- Exercise goal
Output each entry below as it stands, leaving out every picture.

- Dataset records
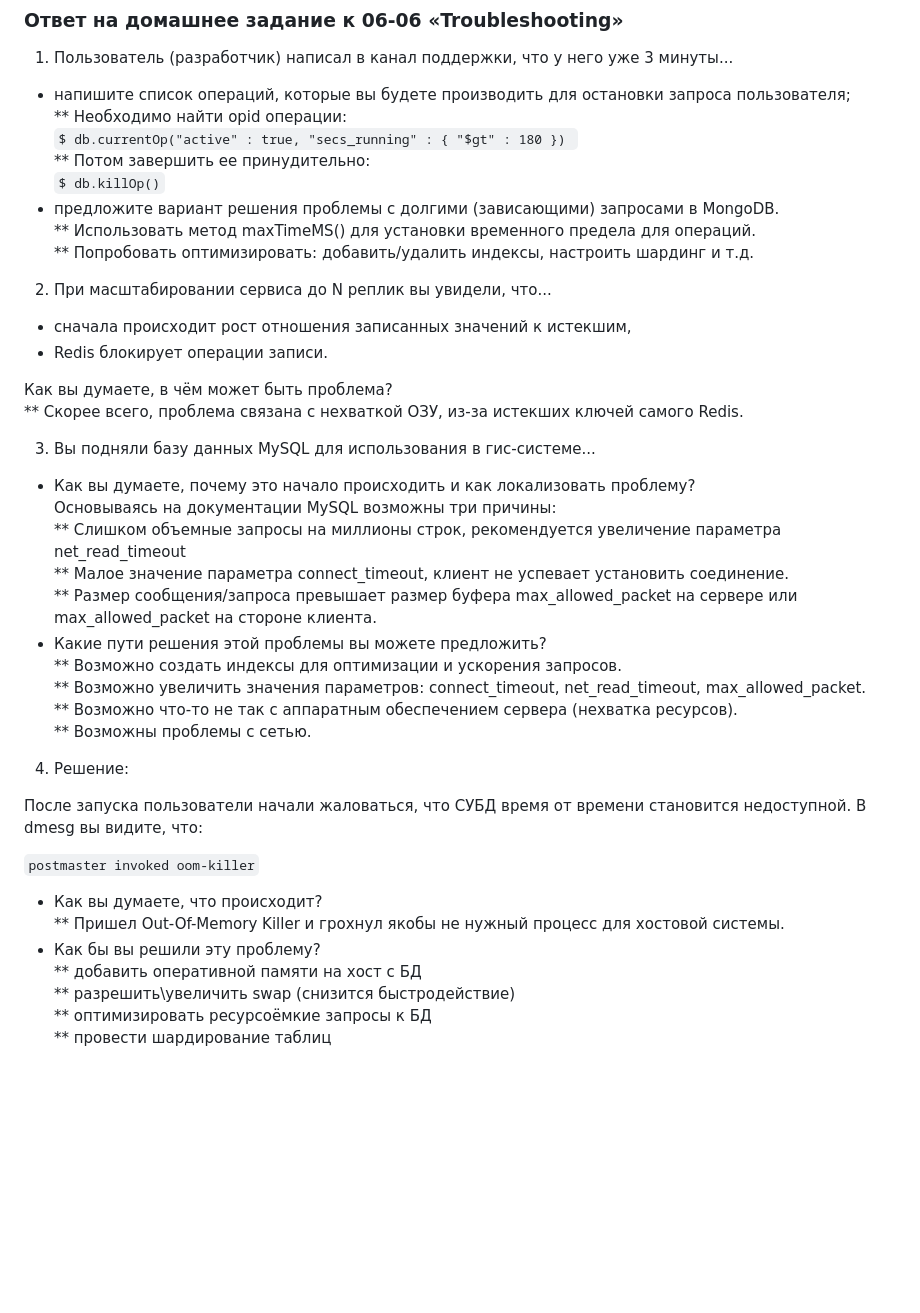
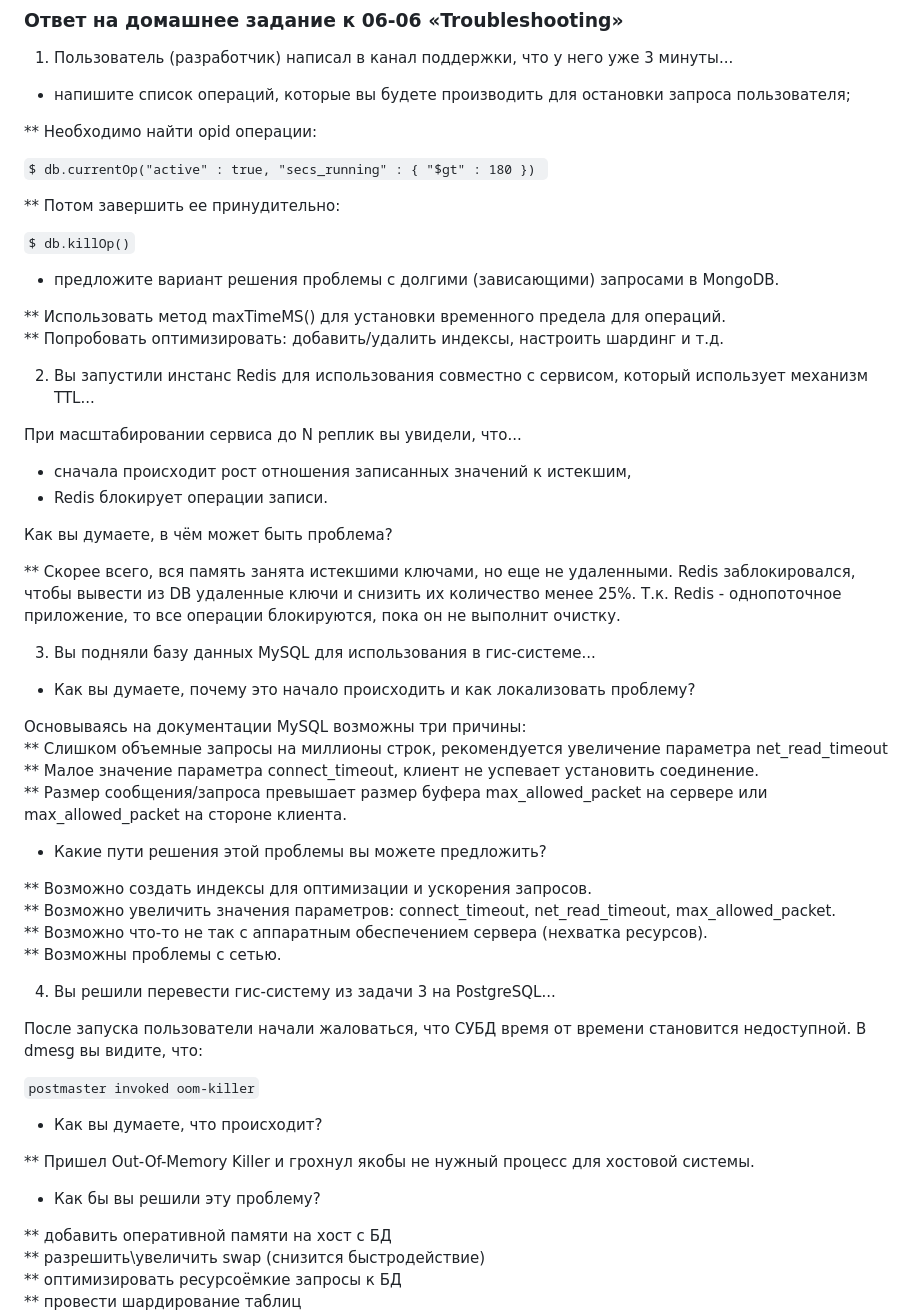
Before and after one commit to Apoddubniy/devops-netology, a Markdown page: 06-db-06-troobleshooting/README.md, the part around the change. Rendered like a GitHub page; blank space fills up the shorter version.

Commit message:
Решение 06-06

```diff
--- a/06-db-06-troobleshooting/README.md
+++ b/06-db-06-troobleshooting/README.md
@@ -3,45 +3,61 @@
 1. Пользователь (разработчик) написал в канал поддержки, что у него уже 3 минуты...
 
 * напишите список операций, которые вы будете производить для остановки запроса пользователя;
+
 ** Необходимо найти opid операции:
+
 `$ db.currentOp("active" : true, "secs_running" : { "$gt" : 180 }) `
+
 ** Потом завершить ее принудительно:
+
 `$ db.killOp()`
+
 * предложите вариант решения проблемы с долгими (зависающими) запросами в MongoDB.
+
 ** Использовать метод maxTimeMS() для установки временного предела для операций.
 ** Попробовать оптимизировать: добавить/удалить индексы, настроить шардинг и т.д.
 
 
-2. При масштабировании сервиса до N реплик вы увидели, что...
+2. Вы запустили инстанс Redis для использования совместно с сервисом, который использует механизм TTL...
 
+При масштабировании сервиса до N реплик вы увидели, что...
 * сначала происходит рост отношения записанных значений к истекшим,
 * Redis блокирует операции записи.
 
 Как вы думаете, в чём может быть проблема?
-** Скорее всего, проблема связана с нехваткой ОЗУ, из-за истекших ключей самого Redis.
+
+** Скорее всего, вся память занята истекшими ключами, но еще не удаленными. Redis заблокировался,
+чтобы вывести из DB удаленные ключи и снизить их количество менее 25%. Т.к. Redis - однопоточное приложение, то все операции блокируются,
+пока он не выполнит очистку.
 
 3. Вы подняли базу данных MySQL для использования в гис-системе...
 
 * Как вы думаете, почему это начало происходить и как локализовать проблему?
+
 Основываясь на документации MySQL возможны три причины:
 ** Слишком объемные запросы на миллионы строк, рекомендуется увеличение параметра net_read_timeout
 ** Малое значение параметра connect_timeout, клиент не успевает установить соединение.
 ** Размер сообщения/запроса превышает размер буфера max_allowed_packet на сервере или max_allowed_packet на стороне клиента.
+
 * Какие пути решения этой проблемы вы можете предложить?
+
 ** Возможно создать индексы для оптимизации и ускорения запросов.
 ** Возможно увеличить значения параметров: connect_timeout, net_read_timeout, max_allowed_packet.
 ** Возможно что-то не так с аппаратным обеспечением сервера (нехватка ресурсов).
 ** Возможны проблемы с сетью.
 
-4. Решение:
+4. Вы решили перевести гис-систему из задачи 3 на PostgreSQL...
 
 После запуска пользователи начали жаловаться, что СУБД время от времени становится недоступной. В dmesg вы видите, что:
 
 `postmaster invoked oom-killer`
 
 * Как вы думаете, что происходит?
+
 ** Пришел Out-Of-Memory Killer и грохнул якобы не нужный процесс для хостовой системы.
+
 * Как бы вы решили эту проблему?
+
 ** добавить оперативной памяти на хост с БД
 ** разрешить\увеличить swap (снизится быстродействие)
 ** оптимизировать ресурсоёмкие запросы к БД
```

- The answer
Before and after one commit to Apoddubniy/devops-netology, a Markdown page: 06-db-06-troobleshooting/README.md, the part around the change. Rendered like a GitHub page; blank space fills up the shorter version.

Commit message:
Решение 06-06

```diff
--- a/06-db-06-troobleshooting/README.md
+++ b/06-db-06-troobleshooting/README.md
@@ -3,45 +3,61 @@
 1. Пользователь (разработчик) написал в канал поддержки, что у него уже 3 минуты...
 
 * напишите список операций, которые вы будете производить для остановки запроса пользователя;
+
 ** Необходимо найти opid операции:
+
 `$ db.currentOp("active" : true, "secs_running" : { "$gt" : 180 }) `
+
 ** Потом завершить ее принудительно:
+
 `$ db.killOp()`
+
 * предложите вариант решения проблемы с долгими (зависающими) запросами в MongoDB.
+
 ** Использовать метод maxTimeMS() для установки временного предела для операций.
 ** Попробовать оптимизировать: добавить/удалить индексы, настроить шардинг и т.д.
 
 
-2. При масштабировании сервиса до N реплик вы увидели, что...
+2. Вы запустили инстанс Redis для использования совместно с сервисом, который использует механизм TTL...
 
+При масштабировании сервиса до N реплик вы увидели, что...
 * сначала происходит рост отношения записанных значений к истекшим,
 * Redis блокирует операции записи.
 
 Как вы думаете, в чём может быть проблема?
-** Скорее всего, проблема связана с нехваткой ОЗУ, из-за истекших ключей самого Redis.
+
+** Скорее всего, вся память занята истекшими ключами, но еще не удаленными. Redis заблокировался,
+чтобы вывести из DB удаленные ключи и снизить их количество менее 25%. Т.к. Redis - однопоточное приложение, то все операции блокируются,
+пока он не выполнит очистку.
 
 3. Вы подняли базу данных MySQL для использования в гис-системе...
 
 * Как вы думаете, почему это начало происходить и как локализовать проблему?
+
 Основываясь на документации MySQL возможны три причины:
 ** Слишком объемные запросы на миллионы строк, рекомендуется увеличение параметра net_read_timeout
 ** Малое значение параметра connect_timeout, клиент не успевает установить соединение.
 ** Размер сообщения/запроса превышает размер буфера max_allowed_packet на сервере или max_allowed_packet на стороне клиента.
+
 * Какие пути решения этой проблемы вы можете предложить?
+
 ** Возможно создать индексы для оптимизации и ускорения запросов.
 ** Возможно увеличить значения параметров: connect_timeout, net_read_timeout, max_allowed_packet.
 ** Возможно что-то не так с аппаратным обеспечением сервера (нехватка ресурсов).
 ** Возможны проблемы с сетью.
 
-4. Решение:
+4. Вы решили перевести гис-систему из задачи 3 на PostgreSQL...
 
 После запуска пользователи начали жаловаться, что СУБД время от времени становится недоступной. В dmesg вы видите, что:
 
 `postmaster invoked oom-killer`
 
 * Как вы думаете, что происходит?
+
 ** Пришел Out-Of-Memory Killer и грохнул якобы не нужный процесс для хостовой системы.
+
 * Как бы вы решили эту проблему?
+
 ** добавить оперативной памяти на хост с БД
 ** разрешить\увеличить swap (снизится быстродействие)
 ** оптимизировать ресурсоёмкие запросы к БД
```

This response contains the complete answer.